==== EXTRACTED DATA
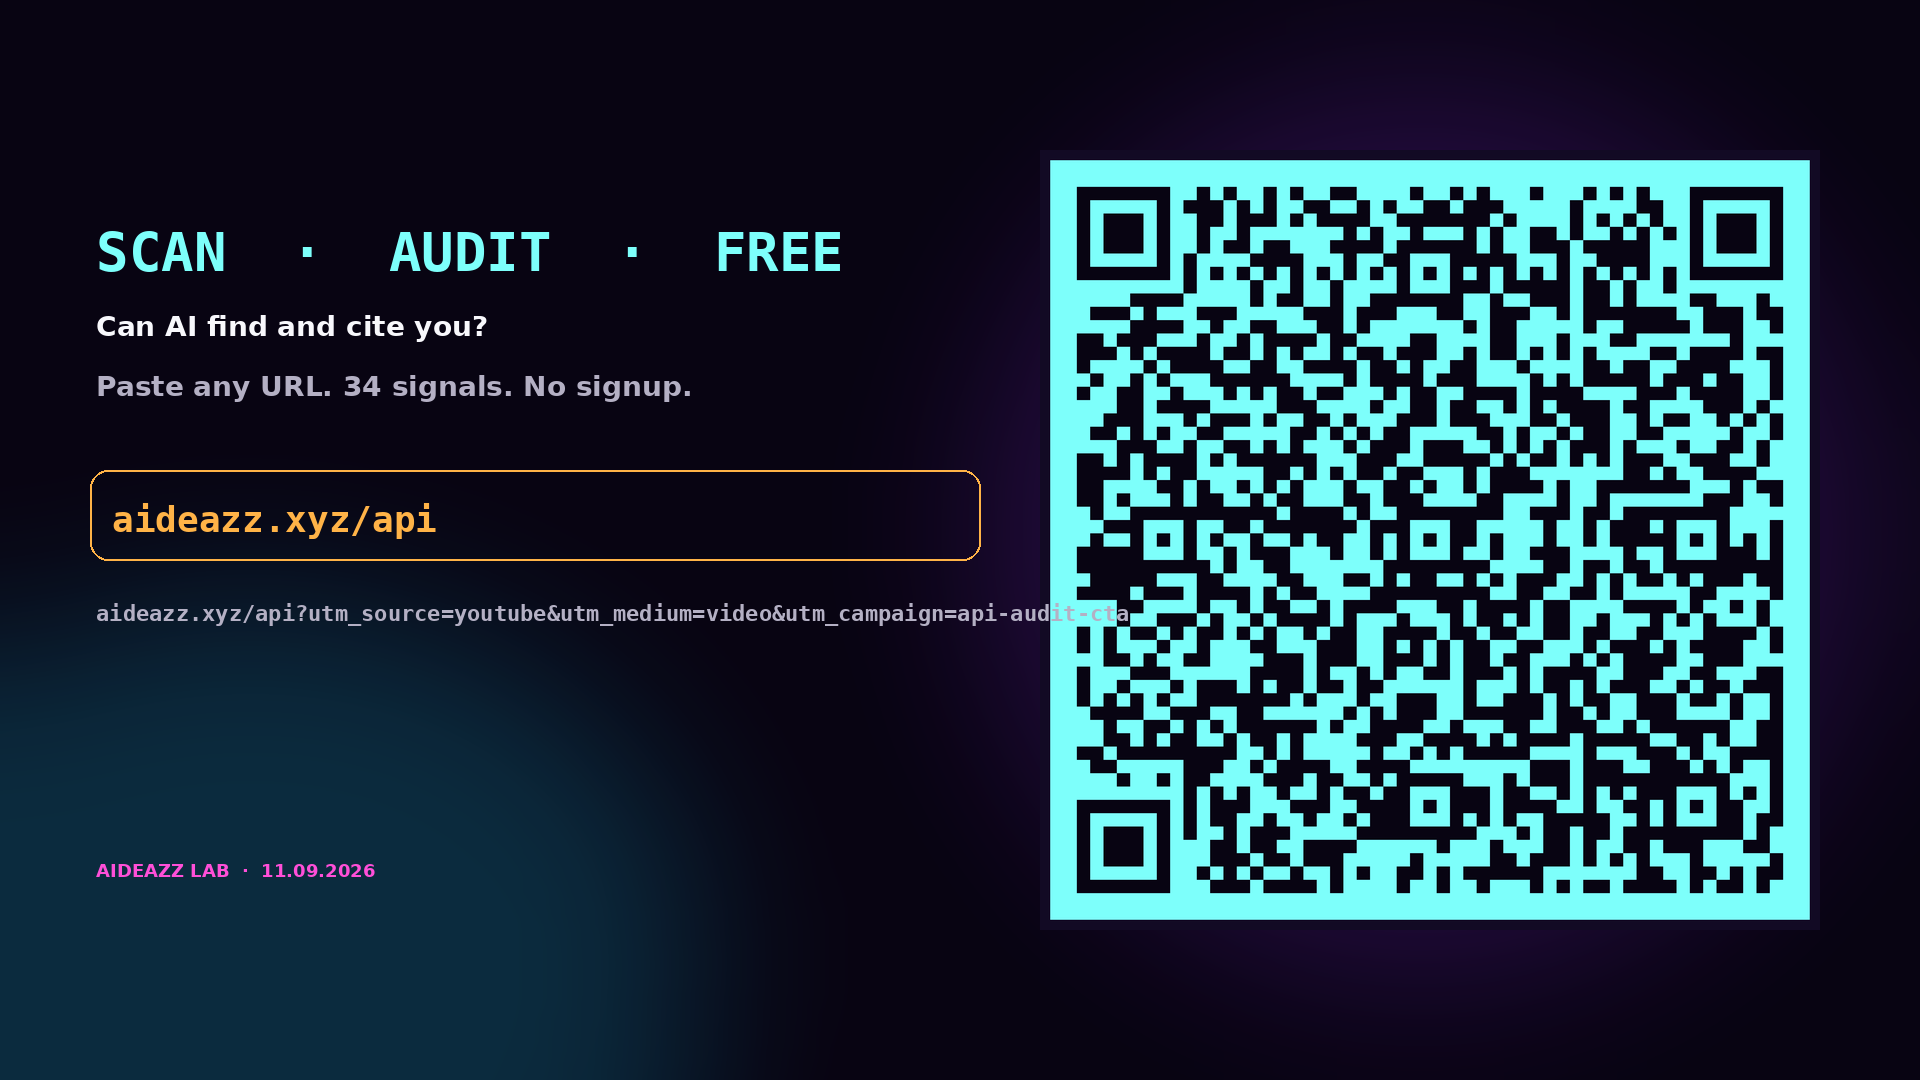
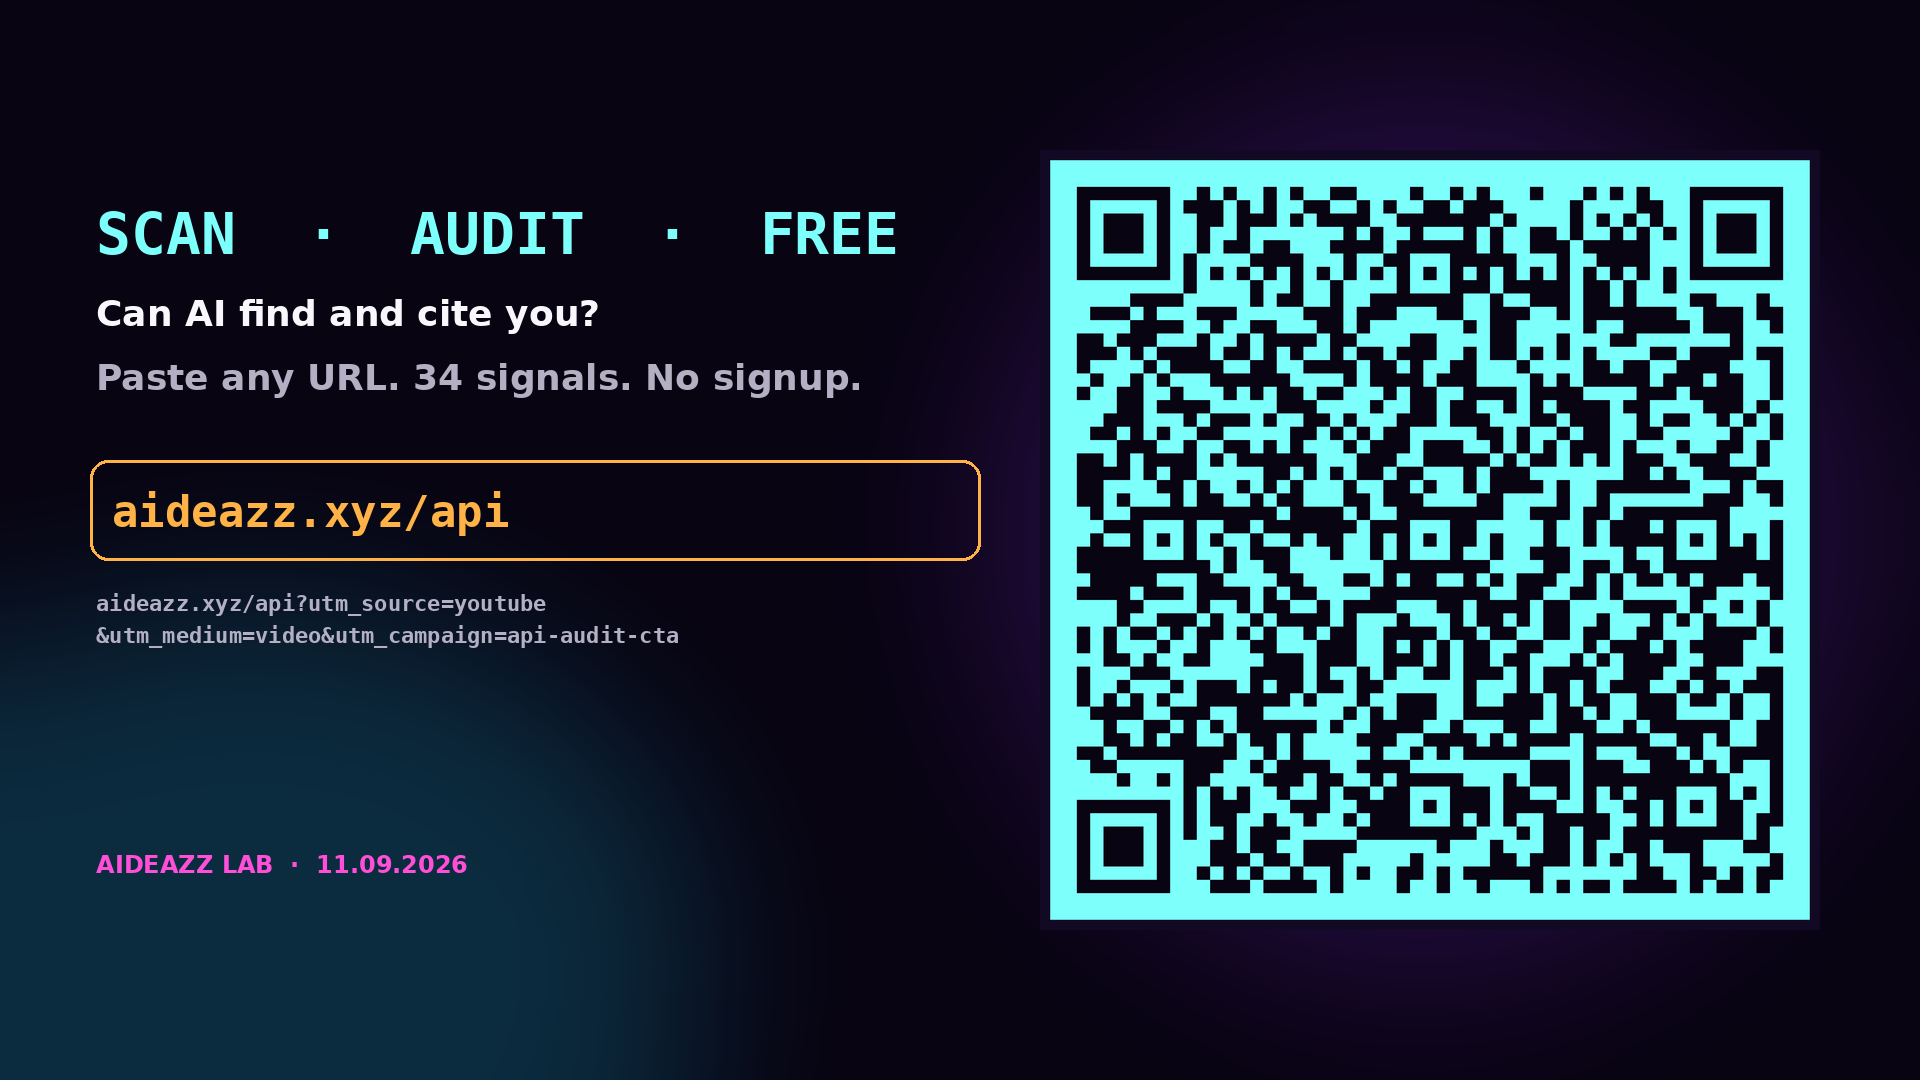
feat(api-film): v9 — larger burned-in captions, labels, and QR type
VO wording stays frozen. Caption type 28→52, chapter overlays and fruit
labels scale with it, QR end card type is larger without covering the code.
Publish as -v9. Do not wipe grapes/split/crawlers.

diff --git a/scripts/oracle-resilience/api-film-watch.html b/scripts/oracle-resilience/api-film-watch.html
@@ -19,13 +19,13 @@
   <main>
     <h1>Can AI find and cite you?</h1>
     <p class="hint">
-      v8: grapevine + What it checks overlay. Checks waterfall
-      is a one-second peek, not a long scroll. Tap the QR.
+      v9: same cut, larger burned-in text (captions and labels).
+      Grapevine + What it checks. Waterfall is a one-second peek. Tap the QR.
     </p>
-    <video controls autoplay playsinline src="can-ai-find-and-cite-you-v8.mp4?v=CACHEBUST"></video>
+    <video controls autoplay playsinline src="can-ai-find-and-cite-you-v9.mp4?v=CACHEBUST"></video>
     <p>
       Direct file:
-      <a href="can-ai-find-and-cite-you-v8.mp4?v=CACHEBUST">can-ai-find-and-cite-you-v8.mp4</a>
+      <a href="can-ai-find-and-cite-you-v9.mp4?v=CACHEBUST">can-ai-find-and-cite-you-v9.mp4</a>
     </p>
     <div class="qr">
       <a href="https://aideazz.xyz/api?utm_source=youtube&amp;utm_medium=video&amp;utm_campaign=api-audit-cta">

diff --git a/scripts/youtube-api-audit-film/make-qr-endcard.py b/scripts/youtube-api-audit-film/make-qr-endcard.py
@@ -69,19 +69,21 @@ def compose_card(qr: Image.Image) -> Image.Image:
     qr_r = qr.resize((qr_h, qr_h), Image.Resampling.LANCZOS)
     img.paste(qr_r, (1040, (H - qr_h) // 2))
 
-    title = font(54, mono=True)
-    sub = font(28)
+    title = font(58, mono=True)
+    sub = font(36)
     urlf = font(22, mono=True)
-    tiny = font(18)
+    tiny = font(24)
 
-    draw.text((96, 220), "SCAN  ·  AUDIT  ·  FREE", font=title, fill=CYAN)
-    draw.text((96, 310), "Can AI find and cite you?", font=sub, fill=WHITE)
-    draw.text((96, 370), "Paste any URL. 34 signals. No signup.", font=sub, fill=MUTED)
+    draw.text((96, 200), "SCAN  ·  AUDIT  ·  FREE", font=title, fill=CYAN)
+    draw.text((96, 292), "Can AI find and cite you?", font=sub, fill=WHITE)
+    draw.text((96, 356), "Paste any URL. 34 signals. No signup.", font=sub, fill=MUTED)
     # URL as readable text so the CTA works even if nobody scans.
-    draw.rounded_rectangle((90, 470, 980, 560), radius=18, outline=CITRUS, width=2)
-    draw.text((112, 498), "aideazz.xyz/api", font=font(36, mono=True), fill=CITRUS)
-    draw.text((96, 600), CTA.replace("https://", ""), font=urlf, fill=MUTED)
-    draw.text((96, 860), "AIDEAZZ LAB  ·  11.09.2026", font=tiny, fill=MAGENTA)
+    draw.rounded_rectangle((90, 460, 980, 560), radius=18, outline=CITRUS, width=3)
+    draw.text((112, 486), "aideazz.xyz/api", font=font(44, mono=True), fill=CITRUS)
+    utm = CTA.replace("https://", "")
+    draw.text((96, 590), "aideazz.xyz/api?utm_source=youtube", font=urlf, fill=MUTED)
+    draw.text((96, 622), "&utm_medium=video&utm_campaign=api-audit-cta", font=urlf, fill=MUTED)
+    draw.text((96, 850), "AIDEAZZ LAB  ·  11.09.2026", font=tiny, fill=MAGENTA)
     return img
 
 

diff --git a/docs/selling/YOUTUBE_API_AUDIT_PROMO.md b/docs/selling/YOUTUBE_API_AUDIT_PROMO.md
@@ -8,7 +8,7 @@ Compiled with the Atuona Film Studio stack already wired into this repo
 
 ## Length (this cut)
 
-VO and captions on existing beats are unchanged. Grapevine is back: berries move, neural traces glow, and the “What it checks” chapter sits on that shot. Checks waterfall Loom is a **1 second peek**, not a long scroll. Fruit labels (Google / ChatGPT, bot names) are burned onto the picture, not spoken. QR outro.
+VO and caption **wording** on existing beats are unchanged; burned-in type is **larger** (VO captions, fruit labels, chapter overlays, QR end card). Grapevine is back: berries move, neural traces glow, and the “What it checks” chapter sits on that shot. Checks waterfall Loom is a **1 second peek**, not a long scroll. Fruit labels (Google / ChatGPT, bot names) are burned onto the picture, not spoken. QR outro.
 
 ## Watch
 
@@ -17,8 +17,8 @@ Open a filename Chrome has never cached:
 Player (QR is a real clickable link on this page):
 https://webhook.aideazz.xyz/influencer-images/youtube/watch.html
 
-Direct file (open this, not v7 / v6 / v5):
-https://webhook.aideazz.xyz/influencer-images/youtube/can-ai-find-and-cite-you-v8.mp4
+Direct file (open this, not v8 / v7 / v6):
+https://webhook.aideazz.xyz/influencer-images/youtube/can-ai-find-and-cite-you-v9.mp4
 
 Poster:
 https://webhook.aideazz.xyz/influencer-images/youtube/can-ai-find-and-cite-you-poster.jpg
========
• **ACTIVITY**
Whenever the word "CITRUS" occurs in a line above, copy that line.

• **SOLUTION FOR THIS TASK**
-    draw.rounded_rectangle((90, 470, 980, 560), radius=18, outline=CITRUS, width=2)
-    draw.text((112, 498), "aideazz.xyz/api", font=font(36, mono=True), fill=CITRUS)
+    draw.rounded_rectangle((90, 460, 980, 560), radius=18, outline=CITRUS, width=3)
+    draw.text((112, 486), "aideazz.xyz/api", font=font(44, mono=True), fill=CITRUS)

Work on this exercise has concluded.